    1. Julie,
      I understand completely. I’m 60 but right there with you. Always wished we could clone ourselves…one doing all the meds, while the other doing something else–then, compare what is the best option. Keep moving–keep fighting. Appreciate your response!

  3. I am 70 year’s old and have had MS for 30 years. Twenty years ago I started my journey with DMT’s. In 2003 I started with Copaxone. In 2009 I had a MAJOR exacerbation which sentenced me to a power chair. So in 2009 I was switched to Tysabri. When Ocrevus was approved in 2017 I was switched to Ocrevus. Since 2009 when I had my major exacerbation, no matter what DMT I was on, I know I am progressing and more and more body parts have stopped working. In 2014 my right arm and hand stopped working. I never responded well to Occupational and Physical therapy. I am getting scared because I feel my left arm and hand are getting worse. I don’t want to become a quadriplegic.
    Last year I went on a mission and read up on every MS DMT. In doing my research I found there was a pill called “Aubagio”. Apparently I did not get the memo that there was a pill for MS. I only thought there were injections and infusions. I discussed Aubagio with my neurologist and last year was started on the pill. Even starting on a different DMT, I am still progressing. In retrospect I have always wondered if being on all these DMT’s were hurting or helping my MS. I plan to discuss all my further options with my neurologist in June.
    I agree with you “The deed is done. The worst is over so to speak”. I am waiting for a miracle.
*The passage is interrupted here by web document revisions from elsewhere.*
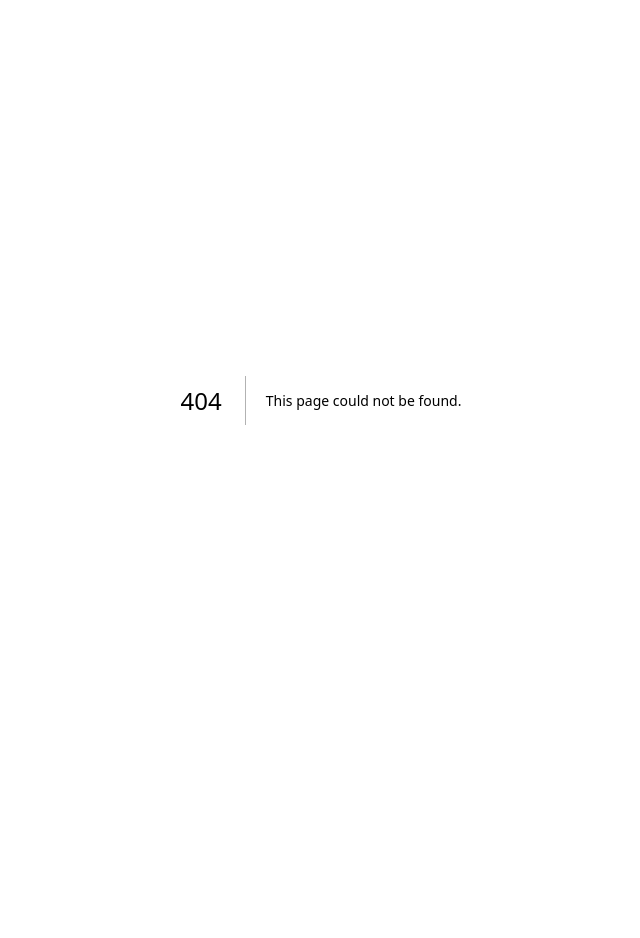
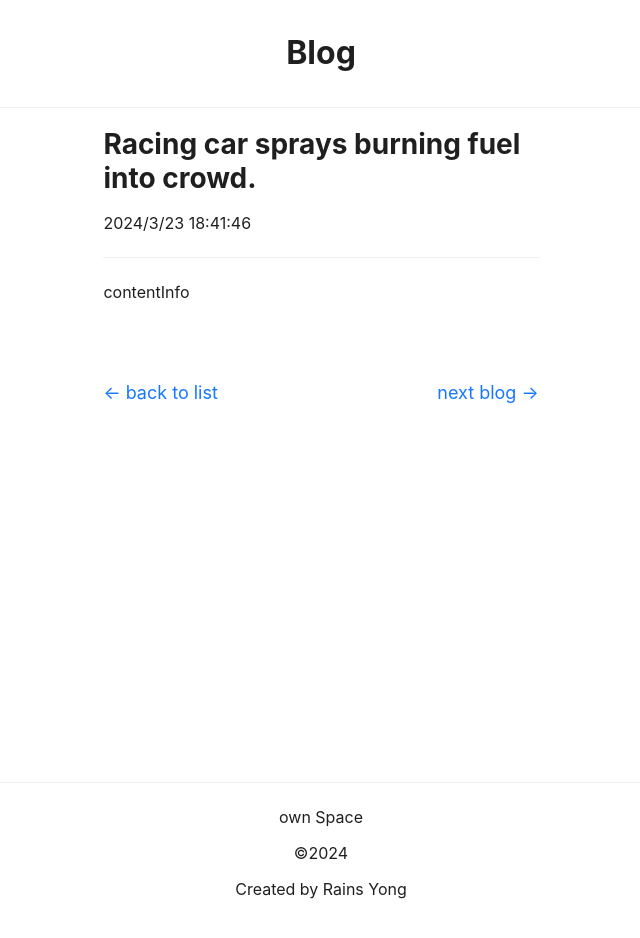
Before and after one commit to daidaiEbao/oSpace_Front, a Next.js app: page /blog/1 in a window 1280 px wide. Before the commit this address had no page. Shown: the whole page, without its empty margins (319-959 px from the left). Before the commit the page ends 800 px from the top, so only its background shows below. Built offline with nearby package versions, Linux system fonts and the light colour scheme.

Commit message:
feat: static info page

```diff
--- a/package.json
+++ b/package.json
@@ -12,7 +12,9 @@
     "antd": "^5.15.3",
     "next": "14.1.4",
     "react": "^18",
-    "react-dom": "^18"
+    "react-dom": "^18",
+    "react-markdown": "^9.0.1",
+    "remark-gfm": "^4.0.0"
   },
   "devDependencies": {
     "@types/node": "^20",
--- a/src/app/Welcome.tsx
+++ b/src/app/Welcome.tsx
@@ -60,7 +60,7 @@ const Welcome: React.FC = (props: any) => {
         </div>
 
         <div style={itemStyle}>
-        <Link href={"/about"}>
+        <Link href={"/blog"}>
             {tip}
         </Link>
         </div>
--- a/src/app/about/page.tsx
+++ /dev/null
@@ -1,3 +0,0 @@
-import About from "./About";
-
-export default About;
--- /dev/null
+++ b/src/app/blog/[id]/Detail.tsx
@@ -0,0 +1,153 @@
+"use client"
+
+import { Button, Col, Divider, Row } from "antd";
+import Link from "next/link";
+import React, { useEffect, useState } from "react";
+import Markdown from "react-markdown";
+import remarkGfm from 'remark-gfm'
+
+/**
+ *
+ * @param {Object} props
+ * @param {string} props.id 当前博客对应的id e.g. 10001
+ * @returns
+ */
+const Detail : React.FC = (props) => {
+    const [basicInfo, setBasicInfo] = useState();
+    const [contentInfo, setContentInfo] = useState("");
+    const [total, setTotal] = useState(0); // 文章总数
+
+    useEffect(() => {
+        setBasicInfo({
+            title: 'Racing car sprays burning fuel into crowd.',
+            time: '2024/3/23 18:41:46',
+        });
+
+        setContentInfo(`# 影响力
+## 影响力的武器
+一种机械化的过程：
+我们在要别⼈帮忙的时候，要是能给⼀个理由，成功的概率会更⼤。
+这个理由通常由“因为”点明，但其实这可能并不是什么有意义的原因。
+
+“贵=好”这种思维范式是在潜移默化和消耗精力后更坚定的思考模式。
+利用别人的思考模式，可以触发固定的机械化过程。
+
+激发出环境中业已存在的强⼤影响⼒，并将它指向特定的⽬标。
+
+
+对比原理：
+要是第⼆样东⻄跟第⼀样东⻄有着相当的不同，那么，我们往往会认为两者的区别⽐实际上更⼤。
+
+先摆出对对方不利的物或事实（这些可能都是伪造的），然后摆出对对方有利的物或事实。
+如果是需要对方接受差的事物，则需要先提出更差的事物以铺垫。
+
+
+## 互惠
+
+给予，索取，再索取。
+
+寄送免费样品就是一种互惠性质的推销策略。
+哪怕⼀件礼物讨厌到让⼈⼀有机会就扔掉的地步，但仍然管⽤，仍然可以拿来利⽤。（但这是一次性策略）
+
+互惠原理可以触发**不对等**交换。
+
+互惠原理可以让步处理，类似于对比原理，它迫使了接受对方让步的人以同种方式回应。
+称之为“拒绝——后撤”，后撤时的目的才是真正的目的，但为拒绝而提出的请求如果不切实际会被认为是缺乏诚意。
+
+导致这种现象出现有这两种原因：
+- 责任感
+所谓让步本来是发起人计划中的行为，但因为受试者的一再否定才出现让步，会让受试者认为让步是他们否定导致的结果，激发了其对于结果的责任感。
+- 满意感
+同理，受试者会以为是自己的努力争取到了最终结果，因此感到满意。
+
+大方接受或识别恶意。
+
+公正的意思，就是盘剥的⾏为，要还以盘剥。
+
+## 承诺和一致
+
+⼈⼈都有⼀种⾔⾏⼀致（同时也显得⾔⾏⼀致）的愿望。
+
+⼀旦我们作出了⼀个选择，或采取了某种⽴场，我们⽴刻就会碰到来⾃内⼼和外部的**压⼒**，迫使我们按照承诺说的那样去做。在这样的压⼒之下，我们会想⽅设法地以⾏动证明⾃⼰先前的决定是正确的。
+
+⼀旦保持⼀致的磁带播放起来，我们就可以开开⼼⼼地去做事，不⽤想得太多了。
+
+从这句话可以看到，要想破除生活的迷茫，需要做出改变的决定然后言行一致，这种一致性磁带的过程会阻止多余的无用思考。
+
+另一个好处是避免误入“歧途”。因为它可以让人避免思考。
+
+一个小请求，可以让别人改变对自己的看法，从而适应一个大请求或其他请求。
+
+> 在接受琐碎请求时务必⼩⼼谨慎，因为⼀旦同意了，它就有可能影响我们的⾃我认知。它不光能提⾼我们对分量更⼤的类似请求的顺从度，还能使我们更乐意去做⼀些跟先前答应的⼩要求毫不相关的事情。
+
+称之为“登门槛”。这个门槛需要被包含在受试者的可接受范围内，或是可以被其努力后选择的。
+
+如果情况允许，书面承诺，将是一个最有效的承诺。
+
+> ⼀⽅⾯，是⼈们内⼼⾥有压⼒要把⾃我形象调整得与⾏为⼀致；另⼀⽅⾯，外部还存在⼀种更为⿁祟的压⼒，⼈们会按照他⼈对⾃⼰的感知来调整形象。
+
+**公开承诺往往具有持久的效⼒。**
+
+做出努力后的承诺，将更具有效力。
+
+只有当我们认为外界不存在强⼤的压⼒时，我们才会为⾃⼰的⾏为发⾃内⼼地负起责任。
+
+先给⼈⼀个甜头，诱使⼈作出有利的购买决定。承诺会搞定受试者。
+
+⼀个办法来对付那些想要利⽤⼀致性原理坑我的⼈——只需要⼀语道破他们在⼲嘛就⾏了。
+
+## 社会认同
+
+
+在判断何为正确时，我们会根据别⼈的意⻅⾏事。
+
+看到别⼈正在做，就觉得⼀种⾏为是恰当的，这种倾向通常都运作得挺不错。
+
+既然事实证据⽆法更改，那就只有改变社会证据了。你能说服别⼈，⾃⼰也必然信服。
+
+既然没⼈在乎，那就应该没什么问题。
+
+## 喜好
+
+
+`);
+    setTotal(6);
+    }, []);
+
+    const idInt = parseInt(props.id);
+
+    return (
+        <div style={{marginLeft: '33%', marginRight: '33%', textAlign: 'left'}}>
+            <h1>
+            {basicInfo?.title}
+        </h1>
+        <p>
+            {basicInfo?.time}
+        </p>
+        <Divider/>
+
+        <div>
+        <Markdown remarkPlugins={[remarkGfm]}>{"contentInfo"}</Markdown>
+        </div>
+        <div style={{marginTop: 80}}>
+            <Row justify={'space-between'}>
+                <Col>
+                <Link href={idInt > 10001 ? `/blog/${(idInt-1).toString()}` : "/blog"} style={{fontSize: 18}}>
+                    {"<- "}{idInt > 10001 ? "last blog" : "back to list"}
+                </Link>
+                </Col>
+
+                <Col>
+                <Link href={idInt < 10000 + total ? `/blog/${(idInt+1).toString()}` : "/blog"} style={{fontSize: 18}}>
+                {idInt < 10000 + total ? "next blog" : "back to list"}{" ->"}
+                </Link>
+                </Col>
+            </Row>
+
+
+        </div>
+        </div>
+    );
+}
+
+export default Detail;
--- /dev/null
+++ b/src/app/blog/[id]/page.tsx
@@ -0,0 +1,10 @@
+import Detail from "./Detail";
+
+const DetailPage = ({ params }: { params: { id: string } }) => {
+
+    return (
+        <Detail id={params.id} />
+    );
+}
+
+export default DetailPage;
--- a/src/app/about/layout.tsx
+++ b/src/app/blog/layout.tsx
@@ -17,6 +17,7 @@ const headerStyle: React.CSSProperties = {
 const contentStyle: React.CSSProperties = {
   textAlign: 'center',
   backgroundColor: 'white',
+  minHeight: 650
 };
 
 const footerStyle: React.CSSProperties = {
--- /dev/null
+++ b/src/app/blog/page.tsx
@@ -0,0 +1,3 @@
+import Blog from "./Blog";
+
+export default Blog;
--- a/src/app/globals.css
+++ b/src/app/globals.css
@@ -3,3 +3,7 @@ body {
   margin: 0;
   /* background-color: #f5f5f5; */
 }
+
+p{
+  font-size: medium;
+}
```
Also changed, not shown: src/app/blog/Blog.tsx (renamed from src/app/about/About.tsx, +27 -12 lines), src/app/blog/[id]/test.md (added, +2 -0 lines), 1 other file (tests, documents, lock files or other folders).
    1. Margaret,
      Yeah, it’s crazy. Maddening, really. I never messed with the pills as was told they were for folks with relapsing MS. Being more advanced I stuck with Ocrevus. Best of luck with your appointment in June–I’ll be having the same discussion in August. You hang in there crazy lady! Think of you often! 🙂

  4. Hmmmmm Interesting. I may be in the minority here but I’m also fortunate that I am on Aubagio which is a simple pill I tolerate well. I don’t have too much of a problem with drugs- give me all the good stuff!! But I can’t help thinking that if there are no new lesions or MS symptoms, doesn’t that mean that your DMT is working? That would be my fear. Though, if I was still shooting myself up with a DMT like how I started this journey, I might be the first one willing to sign up. So like all things on this sucky MS balance beam, we have to weigh the pros and cons and trust our doctor. And if you don’t trust your doctor, get out of the office as fast as your MS body can get you out! And before you judge, the fact that my neurologist is handsome and charming has nothing to do with it!! Lol!

    1. Yvonne,
      Right you are. It’s such a crazy dilemma we must face–often many times during our MS journey.
      And congrats with your handsome & charming neurologist–sounds like a keeper!
      I appreciate your insightful comment. Thanks for joining the fun!

  5. Diagnosed with PPMS in ’91( though looking back there were signs I didn’t pick up on for years before that) I’m 67 and well used to the fun and games of life with MS. It’s been a slow and steady decline for me. My perception has always been that my engines packed up high in the air all those years ago and I’ve been in a shallow glide ever since. So I haven’t hit the ground yet – very much doubt if this a very realistic scenario, but it serves to keep me going! So have I got a kind of benign MS? Well, it has progressed slowly, but progress it certainly does. So I can’t say ‘the worst is over’ – I just anticipate more of the same. Took to a mobility scooter ten years ago, but can still walk around at home in ever-decreasing circles, clinging to a stick and grabbing walls, people, whatever comes to hand! On no meds at all in recent years. Have dabbled with Amitiyptylene, Pregobalin and others I’ve forgotten the name of, but I didn’t see the benefit and didn’t like how my senses were dulled when taking them. Have been wondering about medicinal cannabis though – does anyone have positive experiences with this to share? So KBO everyone – keep b*ggering on, as Churchill was known to say in his darkest hours..